Today begins the holiday weekend and tomorrow is the last day of August. Summer, despite all my efforts to hold on to it, is ending. Still, August is a special month because the days soak up the summer’s heat, reluctant to sink into autumn chill.
We kids made the most of the shrinking summer days before adults herded us back into classrooms—which never happened before Labor Day. As card-carrying members of the Baby Boom generation, we always had other kids to play with and lots of things to do.
Summer Mornings at the Playground
During the morning, we took advantage of Somerset’s playground program, with organized games and activities. The Pottersville School was an easy walk from our house, one that was well traveled by my sister and I, along with our BFFs, Pauline and Liz.
In the afternoon we rode our big Schwinn bikes all over the neighborhood, and sometimes beyond, without benefit of helmets. Sometimes we roller skated on the street with heavy metal skates we clamped to our shoes with an arcane implement called a skate key.
On really hot days, we played board games and other things in the shade of the backyard grapevine and every summer seemed to have its own specialty. One year it would be Monopoly, then cards, then Scrabble. No one ever decided; it just worked out that way.
When the afternoons were too hot even for that, I sat inside with a fan droning around me and read books. On a good afternoon, Mom would take a break from her housework and drive us to the new Somerset Library to get new ones.
The Baby Boom Teams
If we wanted to join a larger group, that was no problem. There were plenty of candidates for baseball—played with co-ed teams and a hardball—in some kid’s back yard or on the Pottersville field. There was handball off the backboard and sometimes tennis, played with the racquets we got with books of Green Stamps.
After dinner, we would pile out of the house again to join other neighborhood kids in the gathering darkness. No one had air conditioning, so outside was almost always cooler.
We used the grounds of the American Legion Hall across the street and Gibbs Cemetery beyond that as our private playgrounds. There we could play hide and seek, free the box, statues, tag, and other immortal children’s games without interference by parents. We reluctantly went inside when our mothers called us or we couldn’t see our hands in front of our faces.
Free of Parental Supervision
No parental units monitored us, supervised our activities, coached, umpired, criticized, cajoled, or told us when to stop.They were busy doing adult things and had no idea where we were or what we were up to. “Go out and play,” was the parental directive and we did. We made our own decisions about what to do and whether we wanted to keep going or do something else.

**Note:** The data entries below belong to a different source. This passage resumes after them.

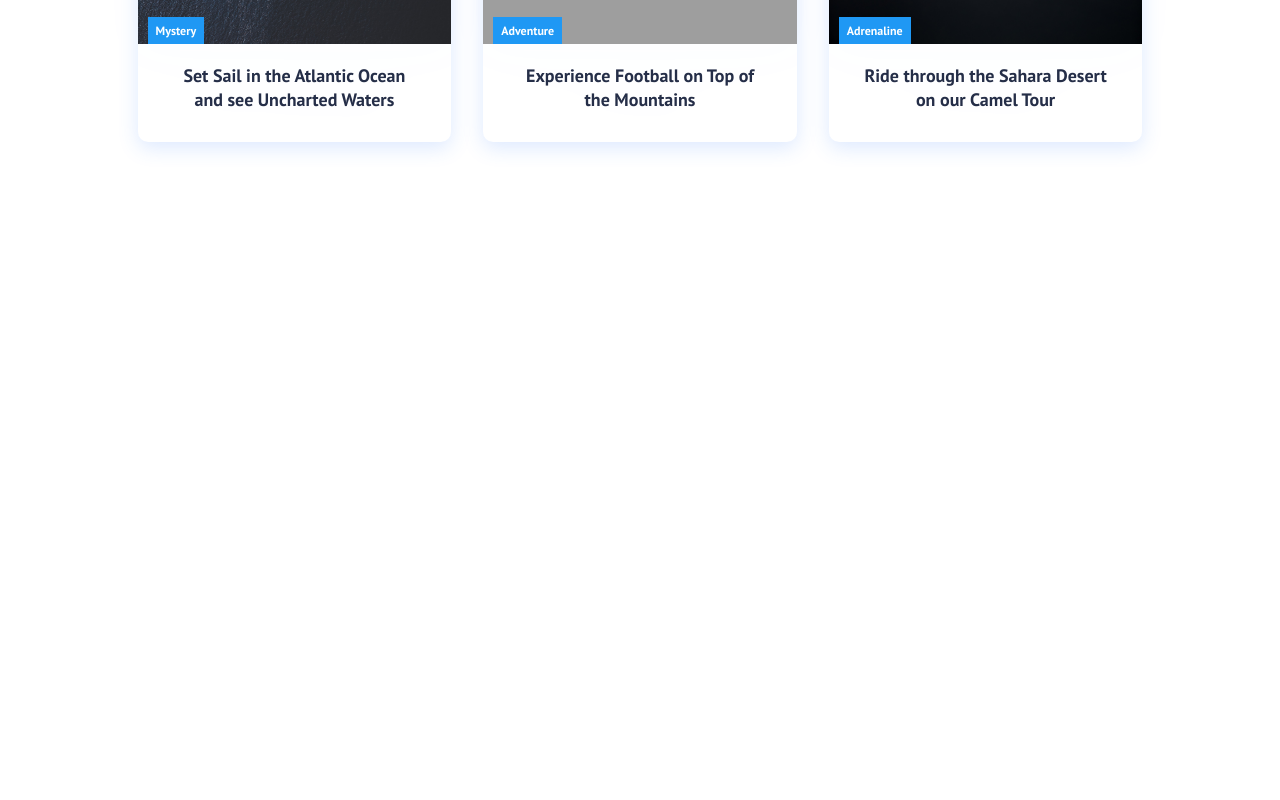
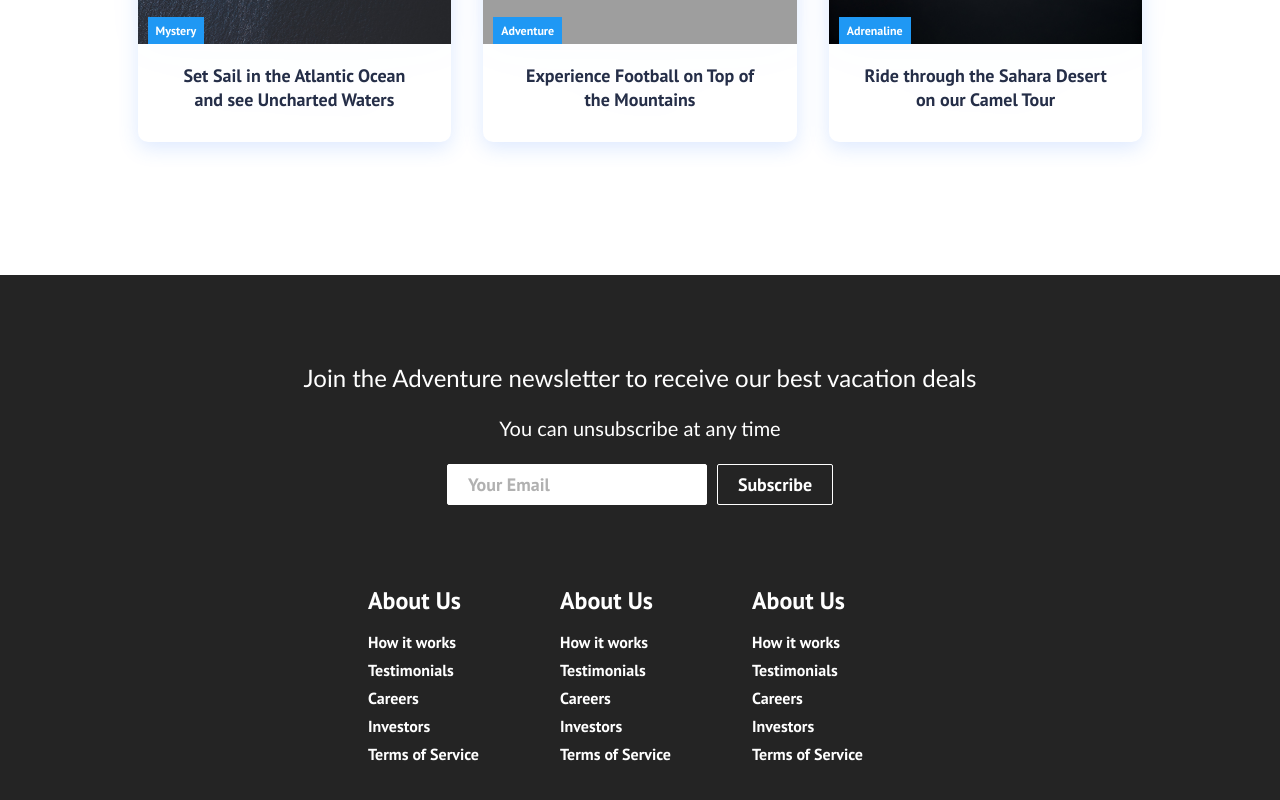
Before and after one commit to hhandcox/vite-project, a React (Vite) app in the folder vite-project/: page /home in a window 1280 px wide. Shown: the part 1650-2450 px from the top of the page. Before the commit the page ends 1925 px from the top, so only its background shows below. Built offline with nearby package versions, Linux system fonts and the light colour scheme; grey boxes are pictures that could not be loaded.

Commit message:
Footer and Generic Links

```diff
--- /dev/null
+++ b/vite-project/src/components/Footer.css
@@ -0,0 +1,163 @@
+.footer-container {
+    background-color: #242424;
+    padding: 4rem 0 2rem 0;
+    display: flex;
+    flex-direction: column;
+    justify-content: center;
+    align-items: center;
+  }
+
+  .footer-subscription {
+    display: flex;
+    flex-direction: column;
+    justify-content: center;
+    align-items: center;
+    text-align: center;
+
+    margin-bottom: 24px;
+    padding: 24px;
+    color: #fff;
+  }
+
+  .footer-subscription > p {
+    font-family: 'Trebuchet MS', 'Lucida Sans Unicode', 'Lucida Grande',
+      'Lucida Sans', Arial, sans-serif;
+  }
+
+  .footer-subscription-heading {
+    margin-bottom: 24px;
+    font-size: 24px;
+  }
+
+  .footer-subscription-text {
+    margin-bottom: 24px;
+    font-size: 20px;
+  }
+
+  .footer-input {
+    padding: 8px 20px;
+    border-radius: 2px;
+    margin-right: 10px;
+    outline: none;
+    border: none;
+    font-size: 18px;
+    margin-bottom: 16px;
+    border: 1px solid #fff;
+  }
+
+  .footer-links {
+    width: 100%;
+    max-width: 1000px;
+    display: flex;
+    justify-content: center;
+  }
+
+  .footer-link-wrapper {
+    display: flex;
+  }
+
+  .footer-link-items {
+    display: flex;
+    flex-direction: column;
+    align-items: flex-start;
+    margin: 16px;
+    text-align: left;
+    width: 160px;
+    box-sizing: border-box;
+  }
+
+  .footer-link-items h2 {
+    margin-bottom: 16px;
+  }
+
+  .footer-link-items > h2 {
+    color: #fff;
+  }
+
+  .footer-link-items a {
+    color: #fff;
+    text-decoration: none;
+    margin-bottom: 0.5rem;
+  }
+
+  .footer-link-items a:hover {
+    color: #e9e9e9;
+    transition: 0.3s ease-out;
+  }
+
+  .footer-email-form h2 {
+    margin-bottom: 2rem;
+  }
+
+  .footer-input::placeholder {
+    color: #b1b1b1;
+  }
+
+  /* Social Icons */
+  .social-icon-link {
+    color: #fff;
+    font-size: 24px;
+  }
+
+  .social-media {
+    max-width: 1000px;
+    width: 100%;
+  }
+
+  .social-media-wrap {
+    display: flex;
+    justify-content: space-between;
+    align-items: center;
+    width: 90%;
+    max-width: 1000px;
+    margin: 40px auto 0 auto;
+  }
+
+  .social-icons {
+    display: flex;
+    justify-content: space-between;
+    align-items: center;
+    width: 240px;
+  }
+
+  .social-logo {
+    color: #fff;
+    justify-self: start;
+    margin-left: 20px;
+    cursor: pointer;
+    text-decoration: none;
+    font-size: 2rem;
+    display: flex;
+    align-items: center;
+    margin-bottom: 16px;
+  }
+
+  .website-rights {
+    color: #fff;
+    margin-bottom: 16px;
+  }
+
+  @media screen and (max-width: 820px) {
+    .footer-links {
+      padding-top: 2rem;
+    }
+
+    .footer-input {
+      width: 100%;
+    }
+
+    .btn {
+      width: 100%;
+    }
+
+    .footer-link-wrapper {
+      flex-direction: column;
+    }
+
+    .social-media-wrap {
+      flex-direction: column;
+    }
+  }
+
+  @media screen and (max-width: 768px) {
+  }
--- /dev/null
+++ b/vite-project/src/components/Footer.jsx
@@ -0,0 +1,55 @@
+import React from 'react'
+import { Link } from 'react-router-dom'
+import { Button } from './Button'
+import './Footer.css'
+
+function Footer() {
+  return (
+    <div className='footer-container'>
+        <section className="footer-subscription">
+            <p className='footer-subscription-heading'>
+                Join the Adventure newsletter to receive our best vacation deals
+            </p>
+            <p className="footer-subscription-text">
+                You can unsubscribe at any time
+            </p>
+            <div className="input-areas">
+                <form>
+                    <input type="email" name='email' placeholder='Your Email' className="footer-input" />
+                    <Button buttonStyle='btn--outline'>Subscribe</Button>
+                </form>
+            </div>
+        </section>
+        <div className="footer-links">
+            <div className="footer-link-wrapper">
+                <div className="footer-link-items">
+                    <h2>About Us</h2>
+                    <Link to='/sign-up'>How it works</Link>
+                    <Link to='/'>Testimonials</Link>
+                    <Link to='/'>Careers</Link>
+                    <Link to='/'>Investors</Link>
+                    <Link to='/'>Terms of Service</Link>
+                </div>
+                <div className="footer-link-items">
+                    <h2>About Us</h2>
+                    <Link to='/sign-up'>How it works</Link>
+                    <Link to='/'>Testimonials</Link>
+                    <Link to='/'>Careers</Link>
+                    <Link to='/'>Investors</Link>
+                    <Link to='/'>Terms of Service</Link>
+                </div>
+                <div className="footer-link-items">
+                    <h2>About Us</h2>
+                    <Link to='/sign-up'>How it works</Link>
+                    <Link to='/'>Testimonials</Link>
+                    <Link to='/'>Careers</Link>
+                    <Link to='/'>Investors</Link>
+                    <Link to='/'>Terms of Service</Link>
+                </div>
+            </div>
+        </div>
+    </div>
+  )
+}
+
+export default Footer
--- a/vite-project/src/components/pages/Home.jsx
+++ b/vite-project/src/components/pages/Home.jsx
@@ -2,12 +2,14 @@
 import '../../App.css';
 import HeroSection from '../HeroSection';
 import Cards from '../Cards';
+import Footer from '../Footer';
 
 function Home() {
   return (
     <>
       <HeroSection />
       <Cards />
+      <Footer />
     </>
   );
 }
```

As I said in a previous post, “Our job was to play, to learn, to figure out what we liked or not, to decide who our friends were, to not bother our parents, and to avoid going to the hospital.” We went at it with a will. Sometimes we got scrapes and cuts that required maternal first aid, but no one broke a bone.
Swimming Under the Sturgeon Moon
August was the best time for us to go swimming in the Taunton River. The Pratt Avenue Beach—regrettably now closed—was just a block away from my house. On warm August nights, the four of us would grab towels and head down after dinner to swim in the August moon tide.
While motorboats boomed and whomped up and down the river, we swam out to the raft. There was something special about floating at evening’s high tide, with the river water warm as blood and full of wild ocean smells.
As the air darkened, the river deepened with benign summer mystery, The Sturgeon Moon, rising in the east, lit the black water around us with silver light. Waves lapped the raft as if strange creatures had swum inland on the moon-driven flood.
When we had showered off the salt water, we fell into bed, exhausted. There had been no screen time for us–the concept was unknown. Our small black-and-white TV went only after dinner, so my mother could iron while she watched. We lay in bed listening to crickets marking the minutes and smelled the honeysuckle-sweetened night air. Often, we turned the pillow over to lie on the cool side before drifting off to sleep.
Ah, childhood. August brings back those memories, especially now that I no longer have to spend beautiful days cooped up in an office. I can do what I want in the daytime and later sit reading on my front porch to watch night fall around me. It’s too late in the summer for fireflies but the birds sing their fluttery songs as they head back to the nest. And the crickets start their stridulations, which slow as the night air cools.
Here, the kids have already returned to school and we have begun opening the windows as night temperatures drop into the fifties. Before I can blink, I will be pulling out the turtlenecks and wool socks.
For these last few days, though, I can enjoy August’s pleasures. After all, my tomato plants are delivering a bumper crop and I can still get sweet corn at the farm stand down the road. it’s all good.